1969: According to police reports from Moscow, thousands of public phone booths had been vandalized in the Russian capital when people were taking parts from phones to convert their acoustic to electric guitars. Apparently, a feature in a Russian youth magazine had described how to do it. This must have slipped the censorship by the Russian authorities. One wonders what happened to the editor of this publication, as well as the censors who had missed the article. While I don’t condone vandalism, admittedly, I had to smile when I learned about this story. Rock & roll scored a rare if short victory in a totalitarian state that suppressed it. Of course, censorship continues in Russia to this day and seems to be worse than ever. Meanwhile, the leader of the free world and his supporters have come up with the concepts of alternate facts and fake news if they don’t like media coverage.

Long Live Rock 'N Roll

1973: The Summer Jam at Watkins Glen was held at the Watkins Glen Grand Prix Raceway near Watkins Glen, N.Y. The outdoor music festival drew an estimated 600,000 rock fans to see The Allman Brothers Band, Grateful Dead and The Band – what a line-up! The one-day event ended up in the Guinness Book Of Word Records for “largest audience at a pop festival.” While in some regards Watkins Glen was comparable to Woodstock (upstate New York location, terrible traffic, bad weather), the latter “only” attracted more than 400,000 people. Here’s Come And Go Blues by the Allman Brothers from the concert, which was included on their double live album Wipe the Windows, Check the Oil, Dollar Gas from November 1976.

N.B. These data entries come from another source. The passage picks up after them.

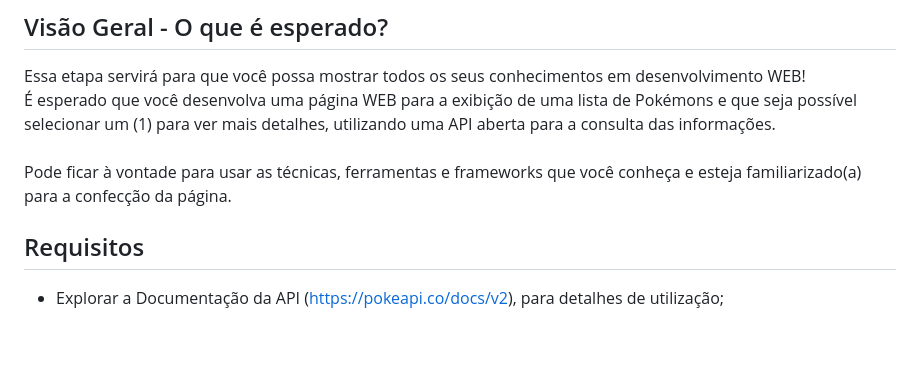
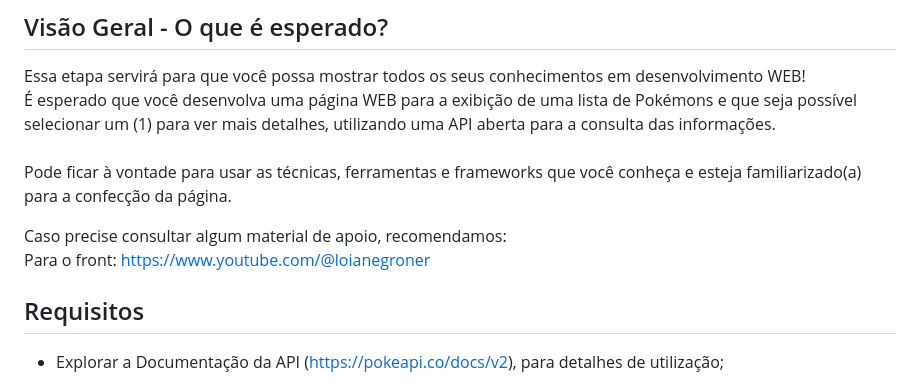
Before and after one commit to aevoti/desafio_EstagioDesenvolvimento, a Markdown page: README.md, the part around the change. Drawn GitHub-style; blank space fills up the shorter version.

```diff
--- a/README.md
+++ b/README.md
@@ -9,6 +9,9 @@ Abaixo, você encontrará todos as informações necessárias para realizar a su
 Essa etapa servirá para que você possa mostrar todos os seus conhecimentos em desenvolvimento WEB! <br>
 É esperado que você desenvolva uma página WEB para a exibição de uma lista de Pokémons e que seja possível selecionar um (1) para ver mais detalhes, utilizando uma API aberta para a consulta das informações. <br><br>
 Pode ficar à vontade para usar as técnicas, ferramentas e frameworks que você conheça e esteja familiarizado(a) para a confecção da página.<br>
+
+Caso precise consultar algum material de apoio, recomendamos:<br>
+Para o front: https://www.youtube.com/@loianegroner <br>
 
 ## Requisitos
 - Explorar a Documentação da API (https://pokeapi.co/docs/v2), para detalhes de utilização;
```
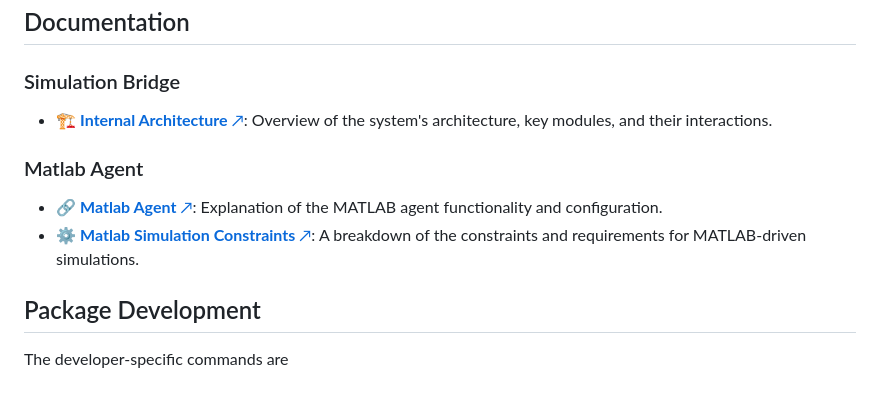
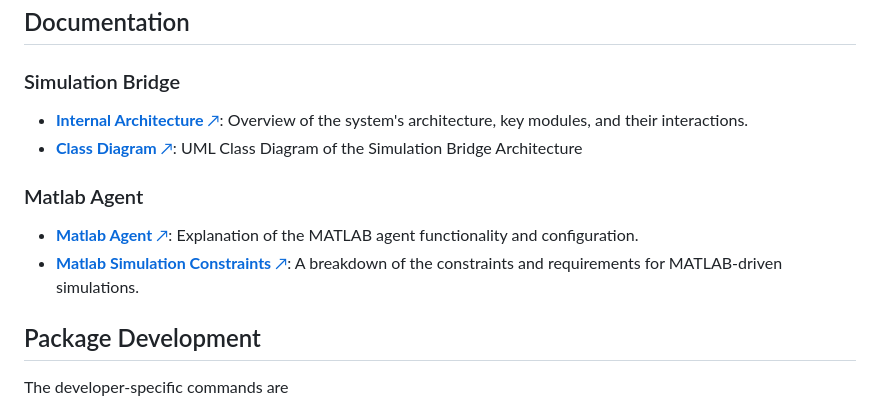
Before and after one commit to INTO-CPS-Association/simulation-bridge, a Markdown page: README.md, the part around the change. Rendered like a GitHub page.

Commit message:
class diagram

```diff
--- a/README.md
+++ b/README.md
@@ -277,12 +277,13 @@ poetry run simulation-bridge -c <path_to_config.yaml>
 
 ### Simulation Bridge
 
-- [🏗️ **Internal Architecture** ↗](simulation_bridge/docs/internal_architecture.md): Overview of the system's architecture, key modules, and their interactions.
+- [**Internal Architecture** ↗](simulation_bridge/docs/internal_architecture.md): Overview of the system's architecture, key modules, and their interactions.
+- [**Class Diagram** ↗](simulation_bridge/docs/class_diagram.md): UML Class Diagram of the Simulation Bridge Architecture
 
 ### Matlab Agent
 
-- [🔗 **Matlab Agent** ↗](agents/matlab/README.md): Explanation of the MATLAB agent functionality and configuration.
-- [⚙️ **Matlab Simulation Constraints** ↗](agents/matlab/matlab_agent/docs/README.md): A breakdown of the constraints and requirements for MATLAB-driven simulations.
+- [**Matlab Agent** ↗](agents/matlab/README.md): Explanation of the MATLAB agent functionality and configuration.
+- [**Matlab Simulation Constraints** ↗](agents/matlab/matlab_agent/docs/README.md): A breakdown of the constraints and requirements for MATLAB-driven simulations.
 
 ## Package Development
 
```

Sources: Wikipedia, This Day In Rock, This Day In Music.com, U.K. Official Singles Chart, The Beatles Bible, YouTube